Difference listings
=== Section Start ===

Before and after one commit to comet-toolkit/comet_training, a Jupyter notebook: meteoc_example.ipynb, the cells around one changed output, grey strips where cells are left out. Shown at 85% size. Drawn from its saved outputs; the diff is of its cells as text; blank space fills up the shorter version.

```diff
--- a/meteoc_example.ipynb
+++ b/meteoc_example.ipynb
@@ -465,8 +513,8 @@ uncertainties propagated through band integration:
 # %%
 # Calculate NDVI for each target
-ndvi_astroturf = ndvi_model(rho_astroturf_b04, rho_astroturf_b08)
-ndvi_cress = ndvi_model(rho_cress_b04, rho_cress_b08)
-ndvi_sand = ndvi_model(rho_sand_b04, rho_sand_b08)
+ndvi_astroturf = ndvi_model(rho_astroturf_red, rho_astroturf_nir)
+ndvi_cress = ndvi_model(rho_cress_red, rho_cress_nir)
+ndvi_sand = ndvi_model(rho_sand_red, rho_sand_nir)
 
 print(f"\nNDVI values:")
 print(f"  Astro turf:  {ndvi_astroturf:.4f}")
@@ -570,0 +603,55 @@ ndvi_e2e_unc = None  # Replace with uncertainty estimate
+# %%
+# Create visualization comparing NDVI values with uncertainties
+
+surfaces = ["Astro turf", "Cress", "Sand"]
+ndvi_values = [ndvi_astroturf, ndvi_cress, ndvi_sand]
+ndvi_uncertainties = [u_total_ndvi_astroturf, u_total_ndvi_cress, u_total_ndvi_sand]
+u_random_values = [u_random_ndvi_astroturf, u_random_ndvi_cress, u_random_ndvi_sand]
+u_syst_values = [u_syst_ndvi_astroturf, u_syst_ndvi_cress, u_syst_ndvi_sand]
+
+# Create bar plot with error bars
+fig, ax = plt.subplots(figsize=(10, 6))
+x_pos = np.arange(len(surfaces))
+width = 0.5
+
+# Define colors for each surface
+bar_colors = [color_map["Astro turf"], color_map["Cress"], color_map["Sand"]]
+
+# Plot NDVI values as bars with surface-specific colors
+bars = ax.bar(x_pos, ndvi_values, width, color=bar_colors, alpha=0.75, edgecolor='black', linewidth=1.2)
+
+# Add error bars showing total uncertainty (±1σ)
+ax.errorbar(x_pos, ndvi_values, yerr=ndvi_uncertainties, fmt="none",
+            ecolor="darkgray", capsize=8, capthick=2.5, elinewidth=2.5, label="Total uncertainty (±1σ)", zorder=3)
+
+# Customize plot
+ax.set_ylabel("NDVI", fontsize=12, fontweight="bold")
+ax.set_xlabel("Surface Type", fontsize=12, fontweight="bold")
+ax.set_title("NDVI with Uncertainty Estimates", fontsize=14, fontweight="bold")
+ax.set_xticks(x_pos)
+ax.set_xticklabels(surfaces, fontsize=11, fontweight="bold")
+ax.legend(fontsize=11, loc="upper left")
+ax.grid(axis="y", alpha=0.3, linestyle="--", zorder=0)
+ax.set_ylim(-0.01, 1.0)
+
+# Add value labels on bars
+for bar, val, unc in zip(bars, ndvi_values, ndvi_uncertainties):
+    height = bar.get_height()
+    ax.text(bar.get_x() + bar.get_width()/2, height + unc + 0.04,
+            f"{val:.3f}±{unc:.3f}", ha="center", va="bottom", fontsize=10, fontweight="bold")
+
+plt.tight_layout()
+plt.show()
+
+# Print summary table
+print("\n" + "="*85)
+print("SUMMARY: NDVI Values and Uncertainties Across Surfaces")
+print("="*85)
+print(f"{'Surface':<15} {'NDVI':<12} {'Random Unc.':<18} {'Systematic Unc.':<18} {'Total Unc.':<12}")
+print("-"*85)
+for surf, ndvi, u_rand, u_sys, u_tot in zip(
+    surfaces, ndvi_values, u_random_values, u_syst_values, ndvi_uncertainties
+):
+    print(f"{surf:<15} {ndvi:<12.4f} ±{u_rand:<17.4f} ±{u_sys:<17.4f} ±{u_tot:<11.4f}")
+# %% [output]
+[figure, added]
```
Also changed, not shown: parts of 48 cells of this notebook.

=== Section End ===

Read through the entries above and copy each line that has the string "fontsize" in it.

Result of this task:
+ax.set_ylabel("NDVI", fontsize=12, fontweight="bold")
+ax.set_xlabel("Surface Type", fontsize=12, fontweight="bold")
+ax.set_title("NDVI with Uncertainty Estimates", fontsize=14, fontweight="bold")
+ax.set_xticklabels(surfaces, fontsize=11, fontweight="bold")
+ax.legend(fontsize=11, loc="upper left")
+            f"{val:.3f}±{unc:.3f}", ha="center", va="bottom", fontsize=10, fontweight="bold")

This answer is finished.